I’m still trying to get myself right first, let alone worrying about anyone else!
I’m a crap reader and my excuse it that I’ve got to read scripts so don’t have time to read books. I used to read a lot of Terry Pratchett, but after a while the formula started to show through and I got bored. My favourite book is probably The Kite Runner by Khaled Hosseini, which I really loved. Its incredibly atmospheric and is just a beautifully honest piece of writing.
Favourite holiday destinations
We haven’t been on holiday for about three years; I can’t remember when we last went away. For a long time we were based around LA, we used to go out there for a couple of weeks while I was working. Most of our holidays are planned around work and where I am at the time. My parents used to take us to France, and I’d like to go back there. I’m very lucky I get to do a fair amount of travelling for the job, but I can’t just go off booking holidays because I never know where I’m going to be.
I use the internet to investigate stuff if I’ve got background work to do, but I don’t have any particularly favourite sites. I find the web fascinating because it’s such a fund of knowledge and yet there’s no guarantee that what you read is true. There’s no real policing of it and it could just be people’s opinions you’re reading. I find it fascinating, useful and dangerous and worrying at the same time. It’s really mindboggling!
Why did you want to accept the role of Jeff Golding in Otherwise Engaged?
For one thing I could see myself doing it. There are parts that you want to do but you can’t see yourself doing it, but when I read Jeff Golding it bounced straight off me and made me laugh and also wince! It came alive off the page. The casting of Richard E Grant as well is fascinating because he has an ease about him and a very worldly wise kind of affability. My character has that as well but in Simon, (Richard’s character’s) instance he’s a bit smug about everything too - but Richard is able to play it with this sort of ambiguity, you’re not sure whether it’s all a haughty veneer or if he really cares. And it’s great to be working with David Bamber, I have worked with him years ago and think he’s one of our greatest stars; and Amanda Drew, I hadn’t met her before but she is lovely.
How would you describe your character?

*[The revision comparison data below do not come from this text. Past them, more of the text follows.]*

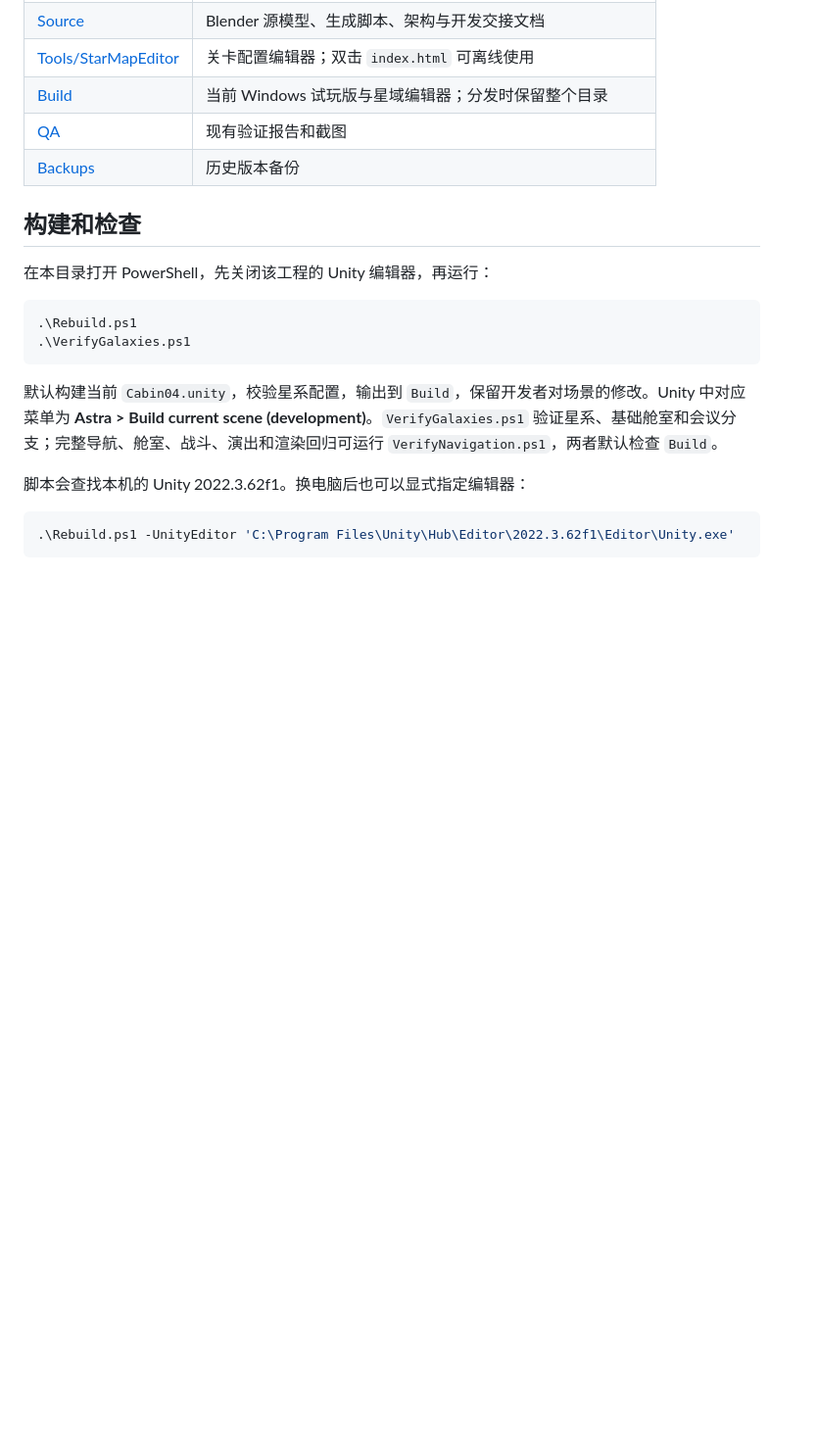
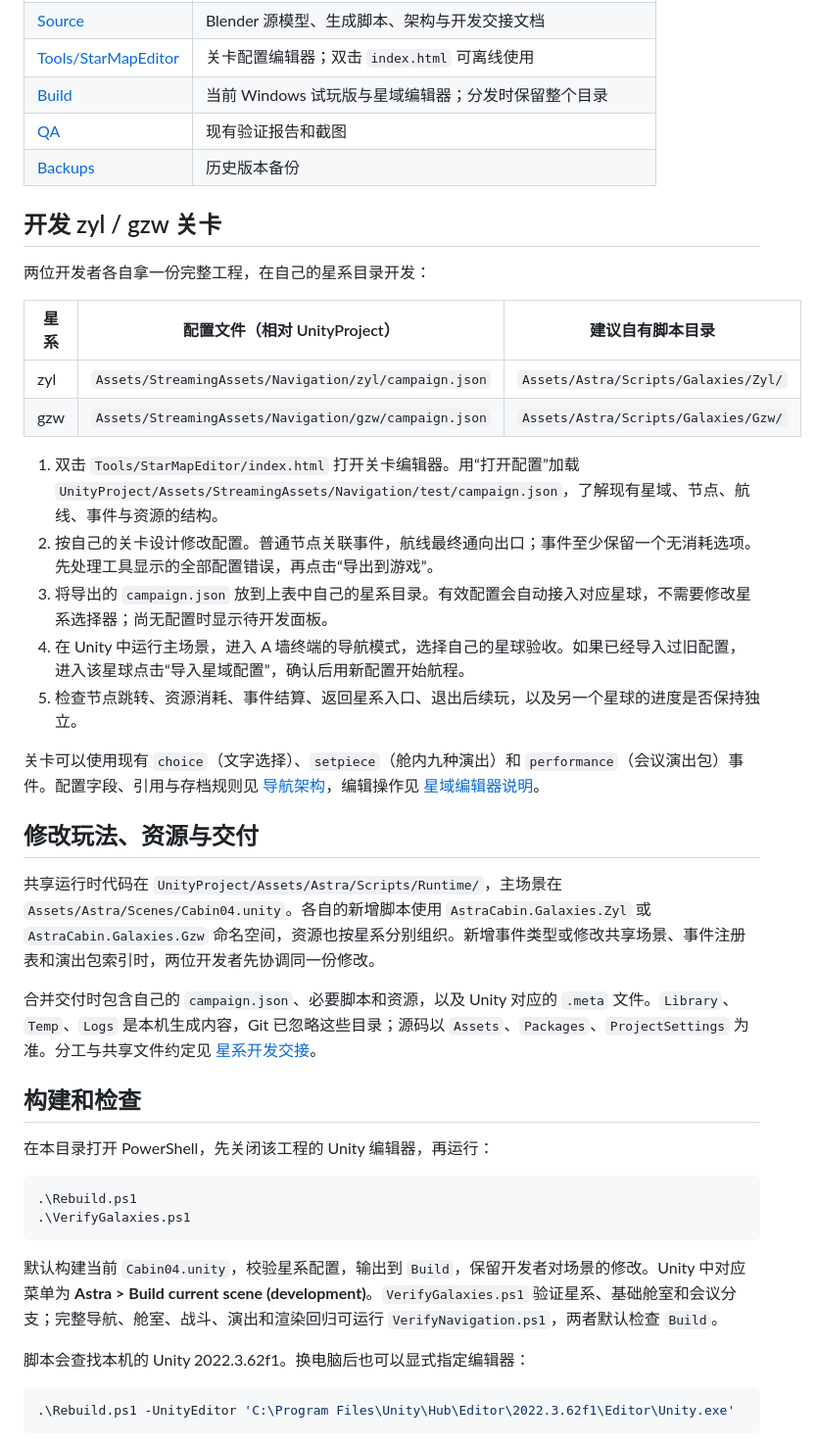
Before and after one commit to GA10d/Project-Astra, a Markdown page: 3D Demo/README.md, the part around the change. Shown at 98% size. GitHub-like rendering; blank space fills up the shorter version.

```diff
--- a/3D Demo/README.md
+++ b/3D Demo/README.md
@@ -20,6 +20,29 @@ zyl 与 gzw 的目录、数据边界和交付步骤见 [星系开发交接](Sour
 | [Build](Build/) | 当前 Windows 试玩版与星域编辑器；分发时保留整个目录 |
 | [QA](QA/) | 现有验证报告和截图 |
 | [Backups](Backups/) | 历史版本备份 |
+
+## 开发 zyl / gzw 关卡
+
+两位开发者各自拿一份完整工程，在自己的星系目录开发：
+
+| 星系 | 配置文件（相对 UnityProject） | 建议自有脚本目录 |
+| --- | --- | --- |
+| zyl | `Assets/StreamingAssets/Navigation/zyl/campaign.json` | `Assets/Astra/Scripts/Galaxies/Zyl/` |
+| gzw | `Assets/StreamingAssets/Navigation/gzw/campaign.json` | `Assets/Astra/Scripts/Galaxies/Gzw/` |
+
+1. 双击 `Tools/StarMapEditor/index.html` 打开关卡编辑器。用“打开配置”加载 `UnityProject/Assets/StreamingAssets/Navigation/test/campaign.json`，了解现有星域、节点、航线、事件与资源的结构。
+2. 按自己的关卡设计修改配置。普通节点关联事件，航线最终通向出口；事件至少保留一个无消耗选项。先处理工具显示的全部配置错误，再点击“导出到游戏”。
+3. 将导出的 `campaign.json` 放到上表中自己的星系目录。有效配置会自动接入对应星球，不需要修改星系选择器；尚无配置时显示待开发面板。
+4. 在 Unity 中运行主场景，进入 A 墙终端的导航模式，选择自己的星球验收。如果已经导入过旧配置，进入该星球点击“导入星域配置”，确认后用新配置开始航程。
+5. 检查节点跳转、资源消耗、事件结算、返回星系入口、退出后续玩，以及另一个星球的进度是否保持独立。
+
+关卡可以使用现有 `choice`（文字选择）、`setpiece`（舱内九种演出）和 `performance`（会议演出包）事件。配置字段、引用与存档规则见 [导航架构](Source/navigation_architecture.md)，编辑操作见 [星域编辑器说明](Tools/StarMapEditor/README.md)。
+
+## 修改玩法、资源与交付
+
+共享运行时代码在 `UnityProject/Assets/Astra/Scripts/Runtime/`，主场景在 `Assets/Astra/Scenes/Cabin04.unity`。各自的新增脚本使用 `AstraCabin.Galaxies.Zyl` 或 `AstraCabin.Galaxies.Gzw` 命名空间，资源也按星系分别组织。新增事件类型或修改共享场景、事件注册表和演出包索引时，两位开发者先协调同一份修改。
+
+合并交付时包含自己的 `campaign.json`、必要脚本和资源，以及 Unity 对应的 `.meta` 文件。`Library`、`Temp`、`Logs` 是本机生成内容，Git 已忽略这些目录；源码以 `Assets`、`Packages`、`ProjectSettings` 为准。分工与共享文件约定见 [星系开发交接](Source/galaxy_development.md)。
 
 ## 构建和检查
 
```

He’s a drunken bastard and he gets to shout at people a lot, and it’s nice to play somebody like that sometimes! I’ve known some alcoholics over the years and you never know how they are going to be from one minute to the next; it’s very exciting to play that sort of unpredictable character.
What’s the funniest/oddest/most notable thing that’s happened during rehearsals or the tour of Otherwise Engaged?
We’ve had some very interesting moments. We rehearse above a Church and they have play groups going on so we often get bursts of “If you’re happy and you know it...” coming through! And Richard is extremely entertaining and given to developing lines with his own quick wit. We’ve laughed a lot; an enormous amount.
Why should audiences come & see Otherwise Engaged at the Criterion? Give us your most persuasive case!
It’s beautifully written, it feels like its cyclical, it feels like one thing leads to another and you’re basically watching this man’s life go down the plug hole and get wrenched from under him; and yet its very optimistic at the same time. I’m amazed it’s not been performed more often. It’s very current, it’s not a comment on anything happening today, but it’s fascinating to see how our preconceptions about people and situations can change.
What are your future plans?
None yet, I’ll see what happens really. I may well go back to the States because I haven’t been back there for a couple of years, and as a family we’d all like to go back so we might do that in February.